Please give the count of lines below that include "widget" and leave out everything else.

[[ Given entries, beginning ]]

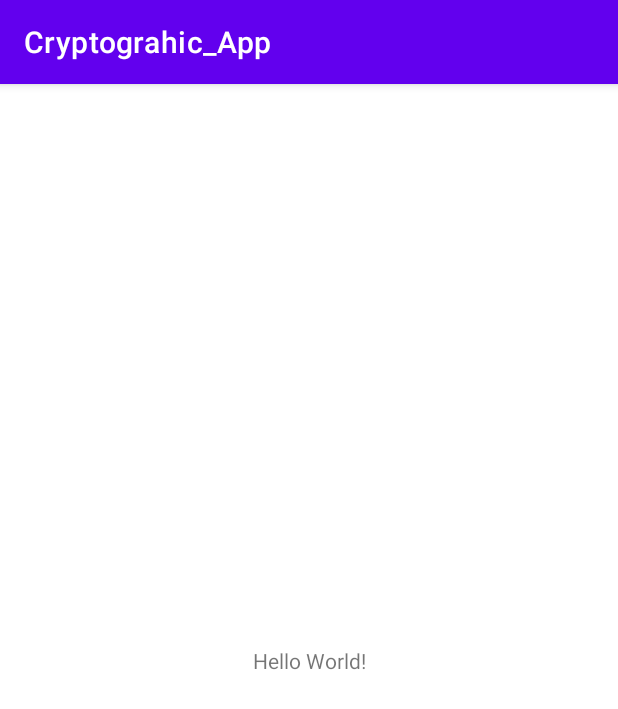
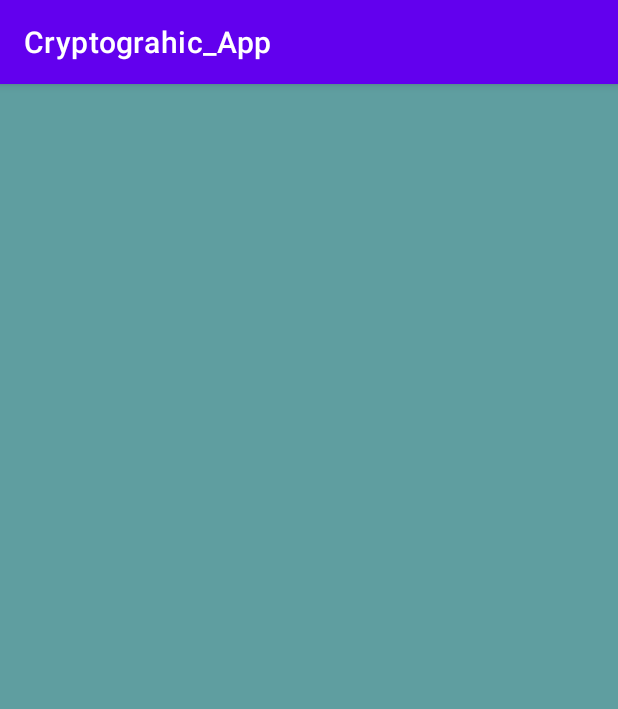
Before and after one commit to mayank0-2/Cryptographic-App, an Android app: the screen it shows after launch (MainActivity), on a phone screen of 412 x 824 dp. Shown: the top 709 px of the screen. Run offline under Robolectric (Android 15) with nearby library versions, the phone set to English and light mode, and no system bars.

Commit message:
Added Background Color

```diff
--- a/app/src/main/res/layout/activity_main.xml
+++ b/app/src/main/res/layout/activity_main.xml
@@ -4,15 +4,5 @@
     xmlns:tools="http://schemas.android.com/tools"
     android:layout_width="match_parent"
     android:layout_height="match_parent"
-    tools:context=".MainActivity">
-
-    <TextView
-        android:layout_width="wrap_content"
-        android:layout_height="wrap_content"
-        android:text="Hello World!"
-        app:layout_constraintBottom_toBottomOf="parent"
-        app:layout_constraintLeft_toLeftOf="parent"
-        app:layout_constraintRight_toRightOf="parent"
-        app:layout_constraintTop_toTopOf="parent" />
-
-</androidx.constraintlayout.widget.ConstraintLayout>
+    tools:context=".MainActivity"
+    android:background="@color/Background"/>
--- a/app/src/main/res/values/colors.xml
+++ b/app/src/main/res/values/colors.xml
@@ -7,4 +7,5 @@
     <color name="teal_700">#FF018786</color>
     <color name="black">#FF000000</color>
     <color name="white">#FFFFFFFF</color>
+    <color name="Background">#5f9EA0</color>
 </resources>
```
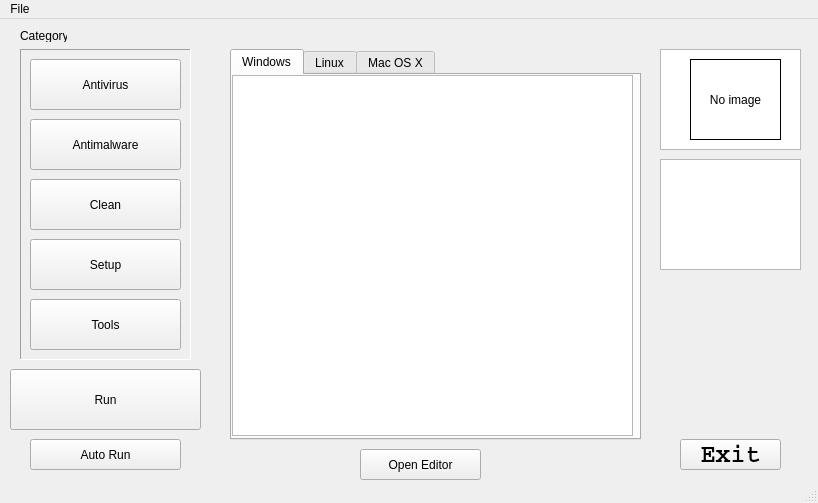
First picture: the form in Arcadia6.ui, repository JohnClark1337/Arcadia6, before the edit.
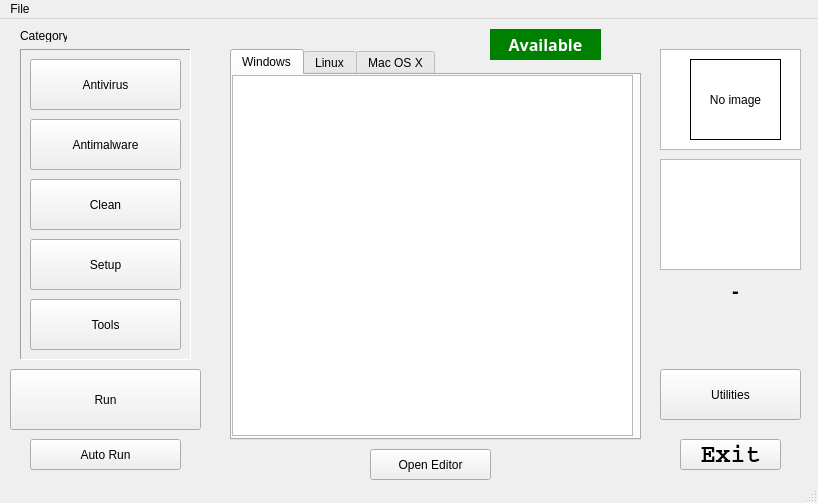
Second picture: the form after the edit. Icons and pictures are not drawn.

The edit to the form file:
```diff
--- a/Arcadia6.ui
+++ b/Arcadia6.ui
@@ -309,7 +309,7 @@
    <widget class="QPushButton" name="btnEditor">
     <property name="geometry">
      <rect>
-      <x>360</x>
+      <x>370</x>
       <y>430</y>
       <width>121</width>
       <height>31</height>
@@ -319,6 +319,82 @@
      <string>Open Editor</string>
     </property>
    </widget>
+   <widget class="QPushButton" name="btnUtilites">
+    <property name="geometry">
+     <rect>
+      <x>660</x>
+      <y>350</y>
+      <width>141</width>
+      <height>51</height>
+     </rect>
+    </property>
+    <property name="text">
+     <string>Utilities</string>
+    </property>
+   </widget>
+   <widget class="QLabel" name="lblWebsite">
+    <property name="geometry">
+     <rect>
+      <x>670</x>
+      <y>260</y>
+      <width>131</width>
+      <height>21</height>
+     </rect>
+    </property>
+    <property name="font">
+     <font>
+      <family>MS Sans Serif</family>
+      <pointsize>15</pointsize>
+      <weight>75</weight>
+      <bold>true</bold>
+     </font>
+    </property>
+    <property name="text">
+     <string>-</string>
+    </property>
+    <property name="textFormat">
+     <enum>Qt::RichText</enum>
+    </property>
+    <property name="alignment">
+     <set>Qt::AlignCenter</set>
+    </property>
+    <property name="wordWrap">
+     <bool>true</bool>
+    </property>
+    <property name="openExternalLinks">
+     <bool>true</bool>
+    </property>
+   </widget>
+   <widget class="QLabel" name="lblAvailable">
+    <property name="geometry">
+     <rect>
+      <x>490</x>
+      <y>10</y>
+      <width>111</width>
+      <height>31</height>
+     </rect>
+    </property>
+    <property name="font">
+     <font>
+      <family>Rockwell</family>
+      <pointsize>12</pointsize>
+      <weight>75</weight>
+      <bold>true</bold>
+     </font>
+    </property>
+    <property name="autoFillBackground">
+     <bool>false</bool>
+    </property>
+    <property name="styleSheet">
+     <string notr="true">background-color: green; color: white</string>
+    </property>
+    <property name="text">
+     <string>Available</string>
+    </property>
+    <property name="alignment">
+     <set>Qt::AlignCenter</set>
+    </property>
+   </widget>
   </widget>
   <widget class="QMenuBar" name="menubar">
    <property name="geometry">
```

[[ Given entries, end ]]
[[ Given entries, beginning ]]

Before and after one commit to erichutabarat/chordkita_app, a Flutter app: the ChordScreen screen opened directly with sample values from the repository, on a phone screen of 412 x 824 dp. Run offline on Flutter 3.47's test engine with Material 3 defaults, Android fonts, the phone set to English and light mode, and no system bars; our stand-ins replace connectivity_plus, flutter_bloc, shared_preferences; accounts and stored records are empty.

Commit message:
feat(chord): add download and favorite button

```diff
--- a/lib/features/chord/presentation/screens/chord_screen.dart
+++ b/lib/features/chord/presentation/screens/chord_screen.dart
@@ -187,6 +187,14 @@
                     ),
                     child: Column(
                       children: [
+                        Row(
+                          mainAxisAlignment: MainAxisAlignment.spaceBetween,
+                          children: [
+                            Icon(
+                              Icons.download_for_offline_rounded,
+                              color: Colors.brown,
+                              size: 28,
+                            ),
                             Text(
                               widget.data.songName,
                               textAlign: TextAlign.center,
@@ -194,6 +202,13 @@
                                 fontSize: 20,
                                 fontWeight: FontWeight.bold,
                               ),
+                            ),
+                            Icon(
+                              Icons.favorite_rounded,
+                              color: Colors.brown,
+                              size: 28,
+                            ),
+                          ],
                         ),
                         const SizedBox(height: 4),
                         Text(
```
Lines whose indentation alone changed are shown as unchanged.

[[ Given entries, end ]]

Task answer
12